In September 2014, SPRING conducted formative research in Niger, which showed that young children were fed in a manner that may contribute to low calories and insufficient nutrition in young children’s diets. Feeding observations studied during the formative research included laissez faire (passive) style feeding often from a family pot, low response to the child’s demands, low dietary diversity, and thin consistency for complementary foods. Based on these findings, SPRING prioritized responsive feeding and feeding of young children from a separate plate as important behaviors to promote using our community video for nutrition approach. As part of SPRING’s commitment to building the evidence base for multi-sectoral nutrition, we conducted a mixed methods evaluation of the community video activity in Niger, which included developing and testing an indicator to measure feeding styles.
The nutrition community has made a call to identify indicators beyond stunting that can be used to assess holistic interventions for child growth and development, and to measure outcomes of integrated nutrition, health, and early childhood development interventions. Often caregivers interact most with children in the 1,000-day window during daily feeding times, and there is growing evidence that responsive feeding practices are linked to improved nutrition outcomes for children aged 6-23 months, a period that has been shown to be critical to brain development.
The 2016 Lancet Early Childhood Development Series defines nurturing care as “health, nutrition, security and safety, responsive caregiving, and early learning provided by parent and family interactions, and supported by an environment that enables these interactions,” and emphasizes its importance for child health and development. The internationally recognized 2001 WHO Guiding Principles for Complementary Feeding the Breastfed Child affirm that responsive feeding behaviors are a critical component of nurturing care, yet there is no standard indicator to measure responsive feeding practices. This is the only guiding principle included in this seminal document without associated globally-recognized indicators. A standard responsive feeding indicator would elevate the importance of responsive feeding as a critical behavior to improve dietary diversity and nutrition through nurturing care.
In response to this need, SPRING used the community video assessment as an opportunity to test an indicator for feeding styles as a responsive feeding behavior.
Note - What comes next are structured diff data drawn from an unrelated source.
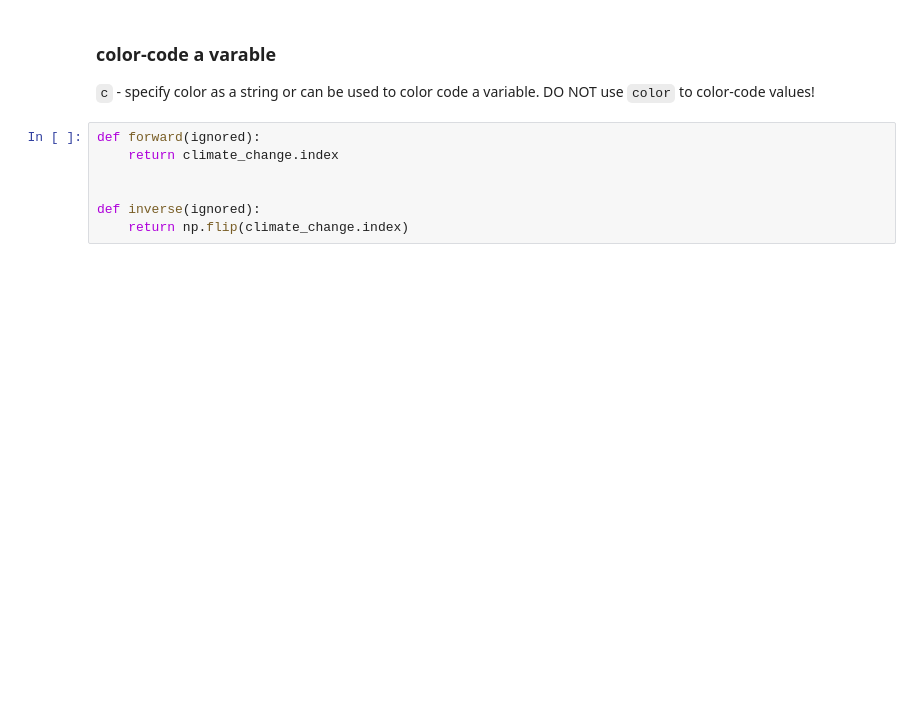
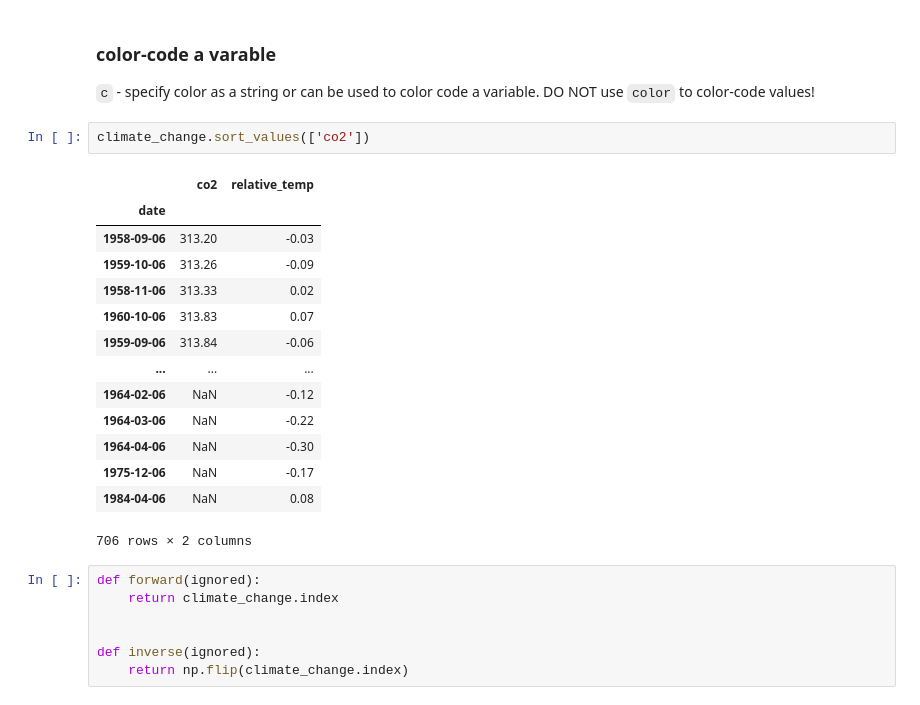
Before and after one commit to yuriikoval1997/datacamp-trainings, a Jupyter notebook: matplotlib101/matplotlib101.ipynb, the cells around one changed output. Cells and saved outputs as stored; diff of their text form; blank space fills up the shorter version.

```diff
--- a/matplotlib101/matplotlib101.ipynb
+++ b/matplotlib101/matplotlib101.ipynb
@@ -318,6 +318,23 @@ plt.show()
 # %% [markdown]
 ### color-code a varable
 `c` - specify color as a string or can be used to color code a variable. DO NOT use `color` to color-code values!
+# %%
+climate_change.sort_values(['co2'])
+# %% [output]
+|  | co2 | relative_temp |
+| date |  |  |
+| 1958-09-06 | 313.20 | -0.03 |
+| 1959-10-06 | 313.26 | -0.09 |
+| 1958-11-06 | 313.33 | 0.02 |
+| 1960-10-06 | 313.83 | 0.07 |
+| 1959-09-06 | 313.84 | -0.06 |
+| ... | ... | ... |
+| 1964-02-06 | NaN | -0.12 |
+| 1964-03-06 | NaN | -0.22 |
+| 1964-04-06 | NaN | -0.30 |
+| 1975-12-06 | NaN | -0.17 |
+| 1984-04-06 | NaN | 0.08 |
+706 rows × 2 columns
 # %%
 def forward(ignored):
     return climate_change.index
```
Also changed, not shown: parts of 2 cells of this notebook, 9 other files.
After conducting research of the available responsive feeding assessment tools, the evaluation team selected the Caregiver’s Feeding Style Questionnaire (CFSQ), a survey that is able to assess positive encouragement for feeding and that is used in the US, but has not been widely tested in developing countries.
Our objective was to test this indicator to measure feeding styles in the developing country context of Niger, and to provide learning to determine if this indicator could be appropriate for use at a global level. Responsive feeding behaviors, along with nine additional MIYCN behaviors, were promoted through a community video for nutrition approach in select villages in Maradi region of Niger. SPRING-trained facilitators showed a community-produced video and led a discussion in community groups (mother support groups, husband’s schools, adolescent groups, and women’s groups) to promote good responsive feeding behaviors as part of effective complementary feeding. Data on knowledge and practices were collected at three points: prior to the video screening, approximately one month after the screening, and two to four months after the screening. The findings showed an increase in responsive feeding behaviors after exposure to the video and that adoption of recommended behaviors continued to increase approximately two months after seeing the video.
SPRING’s findings on the use of the CFSQ as an indicator for responsive feeding behaviors shows that the CFSQ provides a reliable measure of feeding styles for the resilience context of Niger. While the child feeding style questionnaire (CFSQ) was designed to assess nutrition behaviors, it may also provide a valuable opportunity to strengthen linkages between nutrition and early childhood development programs. There are currently very few indicators available to collect information on the care of very young children; future research should consider exploring the potential of responsive feeding of infants and young children on early childhood development. Based on these outcomes, promoting and increasing the use of the CFSQ indicator represents an opportunity for the global community to elevate the importance of responsive feeding as a critical nutrition practice to improve health and development in early childhood.